  • The Trust for Public Land in San Francisco, Calif. with a grant of $326,025 to support the implementation of outdoor, arts-based community-building programs in American Muslim communities in Washington and Minnesota, a project it will undertake with its partner Springboard for the Arts, American Muslim artists and place-based community organizations;
  • Unity Productions Foundation in Silver Spring, Md. with a grant of $287,500 to support the “Unfold Your Own Myth” project, a workshop series that will leverage the power of story in overcoming trauma and loss among refugees, immigrants and Muslims;
  • University of Iowa Center for Advancement in Iowa City, Iowa with a grant of $212,750 to support the expansion of the University of Iowa International Writing Program’s “Between the Lines: Identity & Belonging” project, an evidence-based program for helping Muslim and non-Muslim high school students rewrite their perspectives;
  • University of Michigan-Dearborn's Center for Arab American Studies in Dearborn, Mich. with a grant of $95,807 to support the expansion of the “Halal Metropolis” project; and
  • Young Audiences Arts for Learning New Jersey & Eastern Pennsylvania in Princeton, N.J. with a grant of$136,385 to support “United We Create,” a program offering performances, hands-on workshops, and teacher professional development for elementary aged children to learn about Muslim cultures and artforms.

About the Building Bridges Program of the Doris Duke Foundation for Islamic Art
The Building Bridges Program is the grant-making arm of the Doris Duke Foundation for Islamic Art, which is an extension of the Doris Duke Charitable Foundation.
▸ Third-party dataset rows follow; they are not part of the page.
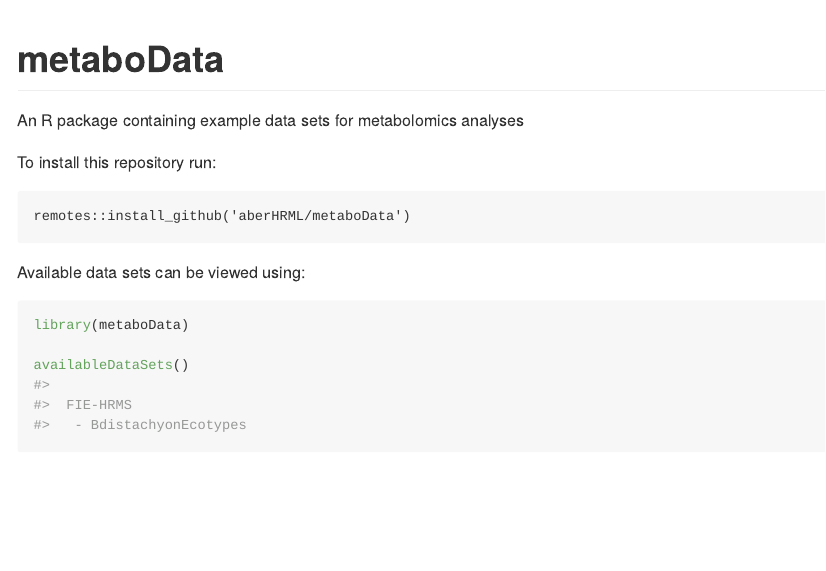
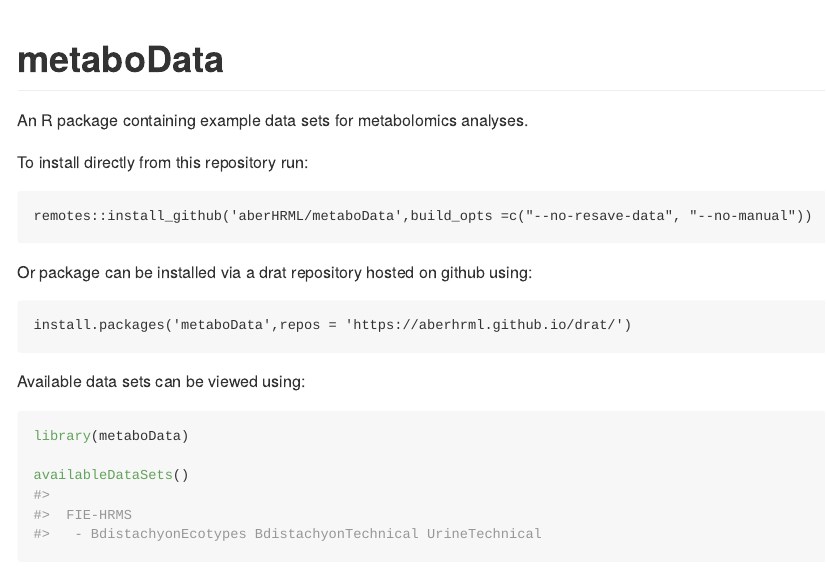
Before and after one commit to aberHRML/metaboData, an R Markdown document (README.Rmd): the page in a window 1100 px wide, from its top. The pictures show the output file README.md that the author committed with the source, drawn offline in the style of GitHub; long lines of code are wrapped; badge pictures from the web are left out.

Commit message:
updated README to include drat install

````diff
--- a/README.Rmd
+++ b/README.Rmd
@@ -13,12 +13,18 @@
 [![Coverage status](https://codecov.io/gh/aberHRML/metaboData/branch/master/graph/badge.svg)](https://codecov.io/github/aberHRML/metaboData?branch=master)
 ![License: GPL v3](https://img.shields.io/badge/License-GPL%20v3-blue.svg)
 
-An R package containing example data sets for metabolomics analyses
+An R package containing example data sets for metabolomics analyses.
 
-To install this repository run:
+To install directly from this repository run:
 
 ```{r,eval=FALSE)
-remotes::install_github('aberHRML/metaboData')
+remotes::install_github('aberHRML/metaboData',build_opts =c("--no-resave-data", "--no-manual"))
+```
+
+Or package can be installed via a drat repository hosted on github using:
+
+```{rm,eval=FALSE}
+install.packages('metaboData',repos = 'https://aberhrml.github.io/drat/')
 ```
 
 Available data sets can be viewed using:
````
Also changed, not shown: README.md.
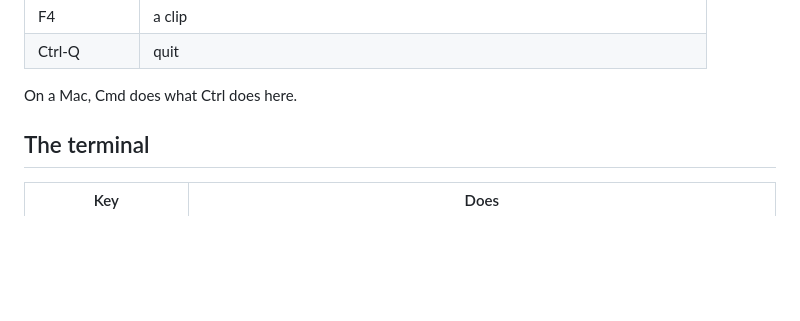
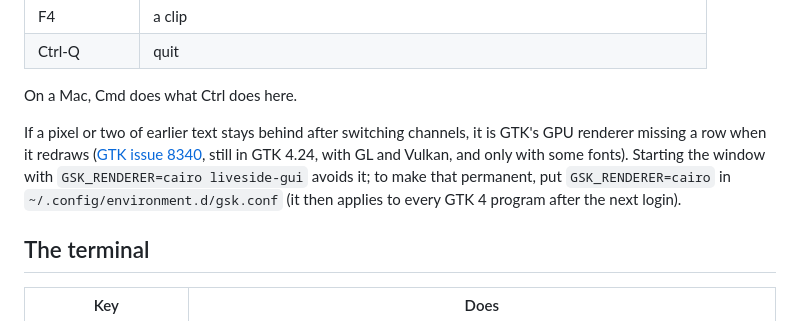
Before and after one commit to FoxKyong/liveside, a Markdown page: docs/usage.md, the part around the change. GitHub-like rendering; blank space fills up the shorter version.

Commit message:
Note the GPU renderer's leftover pixels and the cairo workaround
Co-Authored-By: Claude Opus 5.5 <noreply@anthropic.com>
Claude-Session: https://claude.ai/code/session_01UXsiu1EQBGM5imni49v48C

```diff
--- a/docs/usage.md
+++ b/docs/usage.md
@@ -58,6 +58,14 @@ or leave it. A message's menu can ignore its author.
 | Ctrl-Q | quit |
 
 On a Mac, Cmd does what Ctrl does here.
+
+If a pixel or two of earlier text stays behind after switching channels,
+it is GTK's GPU renderer missing a row when it redraws ([GTK issue
+8340](https://gitlab.gnome.org/GNOME/gtk/-/work_items/8340), still in GTK
+4.24, with GL and Vulkan, and only with some fonts). Starting the
+window with `GSK_RENDERER=cairo liveside-gui` avoids it; to make that
+permanent, put `GSK_RENDERER=cairo` in `~/.config/environment.d/gsk.conf`
+(it then applies to every GTK 4 program after the next login).
 
 ## The terminal
 
```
The program supports national efforts, working with U.S. Muslims, to increase mutual understanding among diverse populations for the benefit of building stronger, more inclusive communities. The mission of DDFIA is to promote the study, understanding and appreciation of Muslim arts and cultures. For more information, please visit

Media Contacts:

Kristin Roth-Schrefer, Communications Director / 212.974.7003

Delaney Dryfoos, Communications Assistant / 212.974.7006